[Web document revisions]
■ ■ ■ ■

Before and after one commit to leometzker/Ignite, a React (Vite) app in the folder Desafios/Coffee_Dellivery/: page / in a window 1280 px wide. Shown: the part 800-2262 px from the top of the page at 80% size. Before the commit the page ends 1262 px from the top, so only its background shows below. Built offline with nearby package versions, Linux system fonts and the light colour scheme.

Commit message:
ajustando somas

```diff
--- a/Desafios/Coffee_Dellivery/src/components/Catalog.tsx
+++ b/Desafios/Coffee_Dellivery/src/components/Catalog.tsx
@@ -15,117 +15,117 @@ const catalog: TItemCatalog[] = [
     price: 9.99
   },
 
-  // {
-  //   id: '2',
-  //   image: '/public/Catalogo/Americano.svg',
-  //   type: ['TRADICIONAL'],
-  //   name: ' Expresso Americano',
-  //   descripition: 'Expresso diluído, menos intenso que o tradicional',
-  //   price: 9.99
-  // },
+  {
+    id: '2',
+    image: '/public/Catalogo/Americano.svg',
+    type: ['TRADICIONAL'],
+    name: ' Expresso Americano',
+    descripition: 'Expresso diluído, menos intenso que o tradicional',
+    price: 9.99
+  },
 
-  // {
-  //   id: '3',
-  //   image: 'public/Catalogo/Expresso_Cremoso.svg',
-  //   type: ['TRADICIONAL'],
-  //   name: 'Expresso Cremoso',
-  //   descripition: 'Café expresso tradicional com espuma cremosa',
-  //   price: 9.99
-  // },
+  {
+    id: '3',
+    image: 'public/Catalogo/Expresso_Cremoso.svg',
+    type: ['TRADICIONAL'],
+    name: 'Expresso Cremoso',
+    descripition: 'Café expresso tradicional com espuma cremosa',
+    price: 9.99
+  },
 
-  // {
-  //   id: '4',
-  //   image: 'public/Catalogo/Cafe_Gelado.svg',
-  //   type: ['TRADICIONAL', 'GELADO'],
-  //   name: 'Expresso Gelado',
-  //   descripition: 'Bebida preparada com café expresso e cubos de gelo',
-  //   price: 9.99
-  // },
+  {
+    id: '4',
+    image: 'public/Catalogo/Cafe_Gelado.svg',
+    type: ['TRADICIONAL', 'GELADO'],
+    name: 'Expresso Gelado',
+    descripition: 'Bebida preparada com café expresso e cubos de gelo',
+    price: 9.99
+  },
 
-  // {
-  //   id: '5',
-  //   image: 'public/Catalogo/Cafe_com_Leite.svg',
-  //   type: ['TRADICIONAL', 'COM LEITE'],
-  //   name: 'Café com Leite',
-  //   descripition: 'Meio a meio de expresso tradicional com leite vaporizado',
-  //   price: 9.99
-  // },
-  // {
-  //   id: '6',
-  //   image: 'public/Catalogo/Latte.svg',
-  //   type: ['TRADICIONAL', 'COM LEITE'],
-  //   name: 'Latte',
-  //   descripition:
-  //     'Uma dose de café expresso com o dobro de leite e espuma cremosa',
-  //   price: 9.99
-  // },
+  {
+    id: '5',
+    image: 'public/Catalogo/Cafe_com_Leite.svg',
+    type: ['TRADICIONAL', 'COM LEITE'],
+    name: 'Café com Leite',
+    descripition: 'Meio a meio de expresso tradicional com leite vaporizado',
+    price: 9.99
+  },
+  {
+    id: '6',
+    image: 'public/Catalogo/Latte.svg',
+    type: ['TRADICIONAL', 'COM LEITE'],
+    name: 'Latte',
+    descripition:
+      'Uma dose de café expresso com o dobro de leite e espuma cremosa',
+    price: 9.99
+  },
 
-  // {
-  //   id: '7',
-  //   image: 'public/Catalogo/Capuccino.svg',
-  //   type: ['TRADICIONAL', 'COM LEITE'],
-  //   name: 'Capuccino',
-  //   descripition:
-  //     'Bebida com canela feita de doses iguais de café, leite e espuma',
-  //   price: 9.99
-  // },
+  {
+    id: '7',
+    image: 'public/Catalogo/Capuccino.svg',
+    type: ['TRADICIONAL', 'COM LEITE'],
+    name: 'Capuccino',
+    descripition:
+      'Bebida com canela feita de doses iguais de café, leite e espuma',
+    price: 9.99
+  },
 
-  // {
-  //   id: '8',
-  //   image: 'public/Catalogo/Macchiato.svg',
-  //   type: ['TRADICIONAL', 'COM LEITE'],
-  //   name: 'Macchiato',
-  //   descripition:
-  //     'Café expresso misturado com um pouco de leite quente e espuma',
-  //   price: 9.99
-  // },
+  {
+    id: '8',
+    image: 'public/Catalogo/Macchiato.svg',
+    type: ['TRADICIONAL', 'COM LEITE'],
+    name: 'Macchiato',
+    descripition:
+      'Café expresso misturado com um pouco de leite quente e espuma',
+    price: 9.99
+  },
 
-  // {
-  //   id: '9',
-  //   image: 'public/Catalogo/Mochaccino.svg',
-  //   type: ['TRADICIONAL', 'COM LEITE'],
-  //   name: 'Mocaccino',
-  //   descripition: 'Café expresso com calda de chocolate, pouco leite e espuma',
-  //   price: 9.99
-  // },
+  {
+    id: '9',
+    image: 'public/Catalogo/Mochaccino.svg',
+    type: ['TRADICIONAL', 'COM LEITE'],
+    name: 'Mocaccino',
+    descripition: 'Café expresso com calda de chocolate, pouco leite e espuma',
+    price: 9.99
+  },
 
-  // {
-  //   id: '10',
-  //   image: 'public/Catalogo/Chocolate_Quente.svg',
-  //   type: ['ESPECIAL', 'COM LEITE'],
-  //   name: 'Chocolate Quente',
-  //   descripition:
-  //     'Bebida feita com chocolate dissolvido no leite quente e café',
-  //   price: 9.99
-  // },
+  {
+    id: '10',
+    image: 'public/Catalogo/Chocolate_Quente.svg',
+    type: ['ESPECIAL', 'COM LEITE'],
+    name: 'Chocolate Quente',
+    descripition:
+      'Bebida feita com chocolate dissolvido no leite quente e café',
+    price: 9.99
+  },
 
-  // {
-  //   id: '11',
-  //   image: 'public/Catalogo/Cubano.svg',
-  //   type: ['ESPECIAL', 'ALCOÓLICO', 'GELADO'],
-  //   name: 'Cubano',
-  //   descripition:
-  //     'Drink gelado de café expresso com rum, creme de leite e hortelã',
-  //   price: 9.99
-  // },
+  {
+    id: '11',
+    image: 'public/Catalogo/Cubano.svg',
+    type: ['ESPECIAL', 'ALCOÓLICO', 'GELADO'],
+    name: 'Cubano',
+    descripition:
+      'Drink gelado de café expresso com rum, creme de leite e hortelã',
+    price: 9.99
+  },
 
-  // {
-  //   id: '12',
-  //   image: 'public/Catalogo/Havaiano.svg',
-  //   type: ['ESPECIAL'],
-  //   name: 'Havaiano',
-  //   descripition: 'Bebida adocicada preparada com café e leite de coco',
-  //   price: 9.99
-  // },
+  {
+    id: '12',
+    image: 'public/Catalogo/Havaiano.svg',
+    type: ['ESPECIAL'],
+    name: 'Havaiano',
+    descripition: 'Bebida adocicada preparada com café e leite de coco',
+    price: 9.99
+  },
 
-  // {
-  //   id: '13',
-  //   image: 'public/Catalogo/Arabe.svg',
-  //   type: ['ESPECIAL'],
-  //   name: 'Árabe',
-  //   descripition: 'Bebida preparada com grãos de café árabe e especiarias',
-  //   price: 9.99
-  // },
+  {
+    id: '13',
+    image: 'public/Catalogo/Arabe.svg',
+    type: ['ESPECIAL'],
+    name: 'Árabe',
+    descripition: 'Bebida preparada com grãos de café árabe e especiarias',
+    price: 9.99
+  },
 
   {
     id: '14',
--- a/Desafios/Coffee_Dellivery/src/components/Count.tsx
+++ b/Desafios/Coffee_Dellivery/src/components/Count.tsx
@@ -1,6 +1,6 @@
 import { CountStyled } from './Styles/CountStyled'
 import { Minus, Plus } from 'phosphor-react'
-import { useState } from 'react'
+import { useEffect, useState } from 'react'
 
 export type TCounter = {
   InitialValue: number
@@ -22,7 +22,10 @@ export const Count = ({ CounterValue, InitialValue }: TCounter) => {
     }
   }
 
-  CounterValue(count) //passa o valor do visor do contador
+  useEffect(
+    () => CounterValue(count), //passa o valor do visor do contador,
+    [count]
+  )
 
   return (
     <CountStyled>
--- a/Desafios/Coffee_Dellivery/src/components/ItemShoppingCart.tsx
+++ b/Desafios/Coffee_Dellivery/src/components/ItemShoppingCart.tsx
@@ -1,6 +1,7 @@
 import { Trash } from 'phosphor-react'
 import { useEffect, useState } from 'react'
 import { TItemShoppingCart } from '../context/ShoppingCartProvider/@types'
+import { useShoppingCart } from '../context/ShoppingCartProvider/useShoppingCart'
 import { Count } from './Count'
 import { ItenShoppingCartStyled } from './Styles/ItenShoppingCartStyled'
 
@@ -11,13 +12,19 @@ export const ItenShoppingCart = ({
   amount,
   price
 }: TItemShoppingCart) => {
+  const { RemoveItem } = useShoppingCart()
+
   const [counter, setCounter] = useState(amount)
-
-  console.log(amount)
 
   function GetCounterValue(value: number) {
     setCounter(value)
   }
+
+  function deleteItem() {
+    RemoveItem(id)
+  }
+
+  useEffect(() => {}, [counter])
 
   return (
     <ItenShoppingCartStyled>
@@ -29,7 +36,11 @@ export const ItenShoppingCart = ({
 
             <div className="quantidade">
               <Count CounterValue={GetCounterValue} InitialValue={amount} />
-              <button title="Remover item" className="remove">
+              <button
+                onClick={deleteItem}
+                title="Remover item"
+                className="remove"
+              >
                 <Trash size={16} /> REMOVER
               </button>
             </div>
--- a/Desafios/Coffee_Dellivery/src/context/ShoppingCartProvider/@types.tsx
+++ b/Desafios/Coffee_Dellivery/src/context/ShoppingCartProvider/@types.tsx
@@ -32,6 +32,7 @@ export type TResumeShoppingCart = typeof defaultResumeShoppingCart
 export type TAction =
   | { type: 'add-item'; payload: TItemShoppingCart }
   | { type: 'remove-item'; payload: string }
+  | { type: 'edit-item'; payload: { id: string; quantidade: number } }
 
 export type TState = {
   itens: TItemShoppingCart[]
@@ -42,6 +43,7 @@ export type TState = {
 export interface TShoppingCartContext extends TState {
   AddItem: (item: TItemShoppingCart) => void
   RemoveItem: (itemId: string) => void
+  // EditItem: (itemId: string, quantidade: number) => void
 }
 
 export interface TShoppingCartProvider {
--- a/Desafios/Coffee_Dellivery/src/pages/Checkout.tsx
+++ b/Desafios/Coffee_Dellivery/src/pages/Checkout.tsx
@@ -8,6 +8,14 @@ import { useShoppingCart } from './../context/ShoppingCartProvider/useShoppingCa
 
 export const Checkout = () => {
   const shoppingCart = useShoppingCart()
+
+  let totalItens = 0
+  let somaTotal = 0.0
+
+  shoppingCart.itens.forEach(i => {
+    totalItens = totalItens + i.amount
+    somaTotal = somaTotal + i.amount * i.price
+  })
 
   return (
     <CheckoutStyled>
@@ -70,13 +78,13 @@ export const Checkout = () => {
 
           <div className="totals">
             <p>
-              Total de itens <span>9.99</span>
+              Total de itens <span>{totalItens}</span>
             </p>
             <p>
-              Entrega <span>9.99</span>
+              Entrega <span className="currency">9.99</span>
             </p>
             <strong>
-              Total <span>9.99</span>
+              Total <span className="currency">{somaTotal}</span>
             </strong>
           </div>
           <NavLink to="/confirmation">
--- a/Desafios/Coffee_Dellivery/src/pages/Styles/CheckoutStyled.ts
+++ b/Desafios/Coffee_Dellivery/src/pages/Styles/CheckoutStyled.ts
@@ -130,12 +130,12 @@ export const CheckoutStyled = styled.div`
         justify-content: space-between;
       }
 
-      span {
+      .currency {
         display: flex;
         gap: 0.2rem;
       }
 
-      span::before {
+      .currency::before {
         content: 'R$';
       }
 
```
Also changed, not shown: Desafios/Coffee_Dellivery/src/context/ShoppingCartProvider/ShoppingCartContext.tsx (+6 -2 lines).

■ ■ ■ ■

Task details -> Copy out each line of the data that holds the string "className".

Answer to the exercise ->
             <div className="quantidade">
-              <button title="Remover item" className="remove">
+                className="remove"
           <div className="totals">
+              Entrega <span className="currency">9.99</span>
+              Total <span className="currency">{somaTotal}</span>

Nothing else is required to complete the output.